Multiple federal mandates require educational and work organizations to not only avoid exclusions of individuals with identified disabilities, but to make reasonable accommodations to help enable success. These laws include Section 504 of the rehabilitation Act of 1973 (29 U.S.C. Section 794), the Americans with Disabilities Act of 1990 (42 U.S.C Subsection 12101, ADA), and the Americans with Disabilities Act Amendment Act of 2008 (Public Law 110-325, ADAAA). Albany Medical College on principle opposes discrimination. No qualified person with disabilities shall be excluded from participation, admission, matriculation, or denied benefits or subjected to discrimination solely by reason of his or her disability. Pursuant to federal regulation for post-secondary educational institutions, a person with disabilities can be required to meet the institution's "academic and technical standards." The Admission Committee and Promotions and Graduations Committee will not discriminate against qualified individuals with disabilities but will expect applicants and students to meet minimum academic and technical standards.
The holder of a Physician Assistant Degree must have the knowledge and the skills to function in a broad variety of clinical situations and to render a wide spectrum of patient care. In order to carry out the activities described below, candidates for the Physician Assistant degree must be able to consistently, quickly, and accurately learn, integrate, analyze, and synthesize data.
A candidate for the Physician Assistant degree must have abilities, attributes, and skills in five major areas: observation; communication; motor; intellectual, including conceptual, integrative, and quantitative abilities; and behavioral and social. Technological compensation and reasonable accommodations can be made for some disabilities in certain of these areas but a candidate must be able to perform in a reasonably independent manner.
Candidates and students must have sufficient vision to be able to observe demonstrations, experiments, and laboratory exercises in the basic sciences. They must be able to observe a patient accurately at close range and at a distance.
Candidates and students should be able to speak, hear, and observe patients in order to elicit information, examine patients, describe changes in moods and posture and perceive nonverbal communications. They must be able to communicate effectively and sensitively with patients. Communication includes not only speech but also reading and writing in English. They must be able to communicate effectively and efficiently in oral and written form with all members of the health care team.

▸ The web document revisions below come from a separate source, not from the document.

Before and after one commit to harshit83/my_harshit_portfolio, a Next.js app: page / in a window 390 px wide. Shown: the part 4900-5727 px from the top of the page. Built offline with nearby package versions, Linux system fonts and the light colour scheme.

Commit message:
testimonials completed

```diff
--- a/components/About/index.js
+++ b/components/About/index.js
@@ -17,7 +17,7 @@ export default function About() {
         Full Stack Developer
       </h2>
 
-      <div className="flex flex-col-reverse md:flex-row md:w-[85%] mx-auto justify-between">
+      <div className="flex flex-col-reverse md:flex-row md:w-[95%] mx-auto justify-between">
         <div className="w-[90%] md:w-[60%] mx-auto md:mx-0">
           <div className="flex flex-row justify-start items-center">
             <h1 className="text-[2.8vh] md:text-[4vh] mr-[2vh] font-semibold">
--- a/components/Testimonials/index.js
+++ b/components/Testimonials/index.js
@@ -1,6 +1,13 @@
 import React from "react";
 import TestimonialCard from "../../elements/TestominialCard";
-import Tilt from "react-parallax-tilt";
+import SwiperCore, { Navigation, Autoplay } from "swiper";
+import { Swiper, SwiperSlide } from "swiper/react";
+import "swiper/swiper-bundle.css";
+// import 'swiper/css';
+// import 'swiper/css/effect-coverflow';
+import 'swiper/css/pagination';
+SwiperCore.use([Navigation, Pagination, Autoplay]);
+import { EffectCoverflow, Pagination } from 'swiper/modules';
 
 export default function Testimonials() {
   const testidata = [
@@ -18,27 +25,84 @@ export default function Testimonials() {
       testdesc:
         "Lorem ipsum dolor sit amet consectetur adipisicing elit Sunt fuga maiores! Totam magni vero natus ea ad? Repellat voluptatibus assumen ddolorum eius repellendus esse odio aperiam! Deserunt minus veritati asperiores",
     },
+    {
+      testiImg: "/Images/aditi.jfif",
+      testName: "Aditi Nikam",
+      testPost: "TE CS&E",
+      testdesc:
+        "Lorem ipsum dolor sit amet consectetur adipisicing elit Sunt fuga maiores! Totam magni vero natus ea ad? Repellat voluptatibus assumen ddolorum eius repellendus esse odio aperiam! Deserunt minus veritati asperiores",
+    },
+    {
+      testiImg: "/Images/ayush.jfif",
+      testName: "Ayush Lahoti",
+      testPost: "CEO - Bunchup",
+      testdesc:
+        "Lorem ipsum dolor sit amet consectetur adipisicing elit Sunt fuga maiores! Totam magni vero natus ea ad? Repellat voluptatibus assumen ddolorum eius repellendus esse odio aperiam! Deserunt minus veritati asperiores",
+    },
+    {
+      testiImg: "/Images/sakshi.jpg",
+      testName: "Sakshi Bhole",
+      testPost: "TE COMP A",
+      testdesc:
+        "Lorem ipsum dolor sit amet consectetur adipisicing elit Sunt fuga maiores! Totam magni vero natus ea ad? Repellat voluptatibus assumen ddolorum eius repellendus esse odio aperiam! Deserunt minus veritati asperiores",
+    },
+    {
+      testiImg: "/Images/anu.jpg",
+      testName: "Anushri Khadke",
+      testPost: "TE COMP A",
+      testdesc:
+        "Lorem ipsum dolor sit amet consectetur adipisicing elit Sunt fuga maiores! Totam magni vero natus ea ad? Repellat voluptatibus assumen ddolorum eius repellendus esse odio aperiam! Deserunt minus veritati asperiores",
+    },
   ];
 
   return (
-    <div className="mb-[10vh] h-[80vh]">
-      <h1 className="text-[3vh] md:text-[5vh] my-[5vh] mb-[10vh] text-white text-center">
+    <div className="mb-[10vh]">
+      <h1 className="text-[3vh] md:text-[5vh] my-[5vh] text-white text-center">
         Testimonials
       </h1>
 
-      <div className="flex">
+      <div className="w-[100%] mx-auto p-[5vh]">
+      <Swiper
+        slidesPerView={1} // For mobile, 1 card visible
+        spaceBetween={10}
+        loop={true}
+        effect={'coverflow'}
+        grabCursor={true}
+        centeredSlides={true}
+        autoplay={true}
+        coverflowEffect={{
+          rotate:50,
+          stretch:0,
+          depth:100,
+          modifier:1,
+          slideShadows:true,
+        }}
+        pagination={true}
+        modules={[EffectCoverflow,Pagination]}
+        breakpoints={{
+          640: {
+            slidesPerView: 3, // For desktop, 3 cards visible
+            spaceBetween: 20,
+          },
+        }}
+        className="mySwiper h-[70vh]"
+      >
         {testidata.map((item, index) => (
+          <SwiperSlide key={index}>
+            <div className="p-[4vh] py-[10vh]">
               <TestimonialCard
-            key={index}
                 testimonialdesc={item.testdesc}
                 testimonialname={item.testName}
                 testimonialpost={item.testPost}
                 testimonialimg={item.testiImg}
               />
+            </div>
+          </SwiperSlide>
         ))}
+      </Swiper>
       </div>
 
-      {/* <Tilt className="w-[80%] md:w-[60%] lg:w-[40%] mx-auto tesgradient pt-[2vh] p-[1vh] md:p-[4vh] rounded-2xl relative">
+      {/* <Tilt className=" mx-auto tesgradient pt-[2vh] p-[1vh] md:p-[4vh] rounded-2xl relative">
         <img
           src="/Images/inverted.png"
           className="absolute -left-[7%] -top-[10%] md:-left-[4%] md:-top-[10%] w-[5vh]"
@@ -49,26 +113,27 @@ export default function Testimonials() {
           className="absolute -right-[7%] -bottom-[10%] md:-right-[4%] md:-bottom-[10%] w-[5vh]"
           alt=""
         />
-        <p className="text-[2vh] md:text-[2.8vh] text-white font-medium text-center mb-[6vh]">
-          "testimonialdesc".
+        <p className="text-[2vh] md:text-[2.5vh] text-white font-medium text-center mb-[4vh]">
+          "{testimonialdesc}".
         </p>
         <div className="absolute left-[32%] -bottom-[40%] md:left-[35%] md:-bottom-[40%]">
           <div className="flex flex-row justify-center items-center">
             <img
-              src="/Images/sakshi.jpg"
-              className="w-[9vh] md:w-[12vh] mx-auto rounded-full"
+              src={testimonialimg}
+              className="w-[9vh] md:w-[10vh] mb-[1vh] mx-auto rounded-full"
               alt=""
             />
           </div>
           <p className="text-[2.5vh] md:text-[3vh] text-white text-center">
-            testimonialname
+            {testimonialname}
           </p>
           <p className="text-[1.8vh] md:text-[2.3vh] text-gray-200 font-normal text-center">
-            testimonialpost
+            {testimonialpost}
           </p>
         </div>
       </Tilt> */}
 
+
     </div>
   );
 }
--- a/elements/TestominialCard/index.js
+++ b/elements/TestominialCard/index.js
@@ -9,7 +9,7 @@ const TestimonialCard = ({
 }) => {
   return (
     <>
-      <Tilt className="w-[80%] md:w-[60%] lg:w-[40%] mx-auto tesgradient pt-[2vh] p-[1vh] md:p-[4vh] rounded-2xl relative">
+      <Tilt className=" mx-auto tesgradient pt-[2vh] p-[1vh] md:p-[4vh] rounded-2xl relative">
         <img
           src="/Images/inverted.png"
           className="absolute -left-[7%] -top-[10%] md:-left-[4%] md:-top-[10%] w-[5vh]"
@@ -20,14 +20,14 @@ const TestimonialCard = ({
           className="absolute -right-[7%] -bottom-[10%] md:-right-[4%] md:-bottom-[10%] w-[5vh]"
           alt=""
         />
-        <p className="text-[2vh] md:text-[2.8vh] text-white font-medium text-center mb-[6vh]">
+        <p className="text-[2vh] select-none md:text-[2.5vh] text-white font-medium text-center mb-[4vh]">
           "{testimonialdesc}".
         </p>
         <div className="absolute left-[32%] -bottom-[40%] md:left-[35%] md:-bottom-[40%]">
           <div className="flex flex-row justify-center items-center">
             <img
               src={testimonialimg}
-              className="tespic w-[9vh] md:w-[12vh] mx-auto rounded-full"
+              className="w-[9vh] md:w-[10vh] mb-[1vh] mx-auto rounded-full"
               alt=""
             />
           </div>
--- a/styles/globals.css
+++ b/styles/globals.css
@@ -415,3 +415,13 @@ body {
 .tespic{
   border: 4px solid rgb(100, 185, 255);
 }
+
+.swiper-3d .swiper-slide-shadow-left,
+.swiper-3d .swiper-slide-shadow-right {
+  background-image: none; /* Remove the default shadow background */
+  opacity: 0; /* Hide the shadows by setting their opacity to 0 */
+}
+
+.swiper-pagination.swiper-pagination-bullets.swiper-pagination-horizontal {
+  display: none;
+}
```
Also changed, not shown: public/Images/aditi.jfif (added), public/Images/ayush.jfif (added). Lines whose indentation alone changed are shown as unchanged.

Candidates and students should have sufficient motor function to execute movements reasonably required to perform a physical examination and to provide general care or emergency treatment to patients. Examples of emergency treatment reasonably required of Physician Assistants include cardiopulmonary resuscitation, application of pressure to stop bleeding, and suturing of simple wounds.

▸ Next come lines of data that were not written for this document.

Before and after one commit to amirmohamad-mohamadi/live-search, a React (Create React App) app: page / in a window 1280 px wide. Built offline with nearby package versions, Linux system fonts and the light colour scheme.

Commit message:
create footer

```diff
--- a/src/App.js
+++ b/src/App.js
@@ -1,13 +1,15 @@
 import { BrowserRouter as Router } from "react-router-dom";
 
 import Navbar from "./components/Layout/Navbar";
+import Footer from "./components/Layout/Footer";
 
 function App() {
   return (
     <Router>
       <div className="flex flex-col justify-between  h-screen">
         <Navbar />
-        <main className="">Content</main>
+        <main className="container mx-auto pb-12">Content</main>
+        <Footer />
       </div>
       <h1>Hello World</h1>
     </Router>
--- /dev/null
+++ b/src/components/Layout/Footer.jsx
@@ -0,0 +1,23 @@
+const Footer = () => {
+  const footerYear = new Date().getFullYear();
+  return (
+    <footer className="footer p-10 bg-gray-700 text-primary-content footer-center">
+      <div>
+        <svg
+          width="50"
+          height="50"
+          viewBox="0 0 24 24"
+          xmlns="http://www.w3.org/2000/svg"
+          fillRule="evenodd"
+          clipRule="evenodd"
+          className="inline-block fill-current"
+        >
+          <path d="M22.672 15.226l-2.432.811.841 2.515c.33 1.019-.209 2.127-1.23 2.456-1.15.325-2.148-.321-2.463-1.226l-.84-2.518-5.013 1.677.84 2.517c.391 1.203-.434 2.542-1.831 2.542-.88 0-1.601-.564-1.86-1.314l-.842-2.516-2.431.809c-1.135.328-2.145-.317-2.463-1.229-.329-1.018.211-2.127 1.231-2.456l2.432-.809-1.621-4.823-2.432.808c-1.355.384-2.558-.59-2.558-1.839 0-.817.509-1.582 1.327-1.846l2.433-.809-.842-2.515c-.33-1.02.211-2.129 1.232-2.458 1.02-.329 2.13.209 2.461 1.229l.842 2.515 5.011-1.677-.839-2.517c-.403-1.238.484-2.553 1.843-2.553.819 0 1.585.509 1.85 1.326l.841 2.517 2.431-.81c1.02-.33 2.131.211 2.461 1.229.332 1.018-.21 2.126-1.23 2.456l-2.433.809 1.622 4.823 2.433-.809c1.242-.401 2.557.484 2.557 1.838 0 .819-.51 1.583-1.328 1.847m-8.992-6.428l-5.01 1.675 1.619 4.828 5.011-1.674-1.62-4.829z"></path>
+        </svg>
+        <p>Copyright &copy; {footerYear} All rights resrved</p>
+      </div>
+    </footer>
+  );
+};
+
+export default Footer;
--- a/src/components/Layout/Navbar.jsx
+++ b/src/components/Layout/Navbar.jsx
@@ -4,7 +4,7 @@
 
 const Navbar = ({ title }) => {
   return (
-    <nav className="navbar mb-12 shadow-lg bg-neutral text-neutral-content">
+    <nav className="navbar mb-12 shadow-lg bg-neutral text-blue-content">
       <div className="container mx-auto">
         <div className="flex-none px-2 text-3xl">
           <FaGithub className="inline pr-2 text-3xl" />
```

Conceptual, integrative, and quantitative abilities. These abilities include measurement, calculation, reasoning, analysis, and synthesis. Problem-solving, the critical skill demanded of Physician Assistants, requires all of these intellectual abilities. In addition, candidates and students should be able to comprehend three-dimensional relationships and to understand the spatial relationships of structures.
The Center for Physician Assistant Studies will attempt to develop creative ways of working with competitive, qualified individuals with disabilities. In doing so, however, the Center and Albany Medical College must maintain the integrity of the curriculum and preserve those elements deemed essential to the education of a Physician Assistant. The Center cannot compromise the health and safety of patients. It is inevitable that adherence to minimum requirements will disqualify some applicants and students, including some persons with disabilities. Exclusion of such an individual, however, does not constitute unlawful discrimination. The legal statutes mentioned above prohibit discrimination against an "otherwise qualified" person with a disability. An applicant or student who is unable to meet the minimum academic and technical standards with reasonable accommodations is highly unlikely to be qualified for the physical, motor, and cognitive practice of the profession.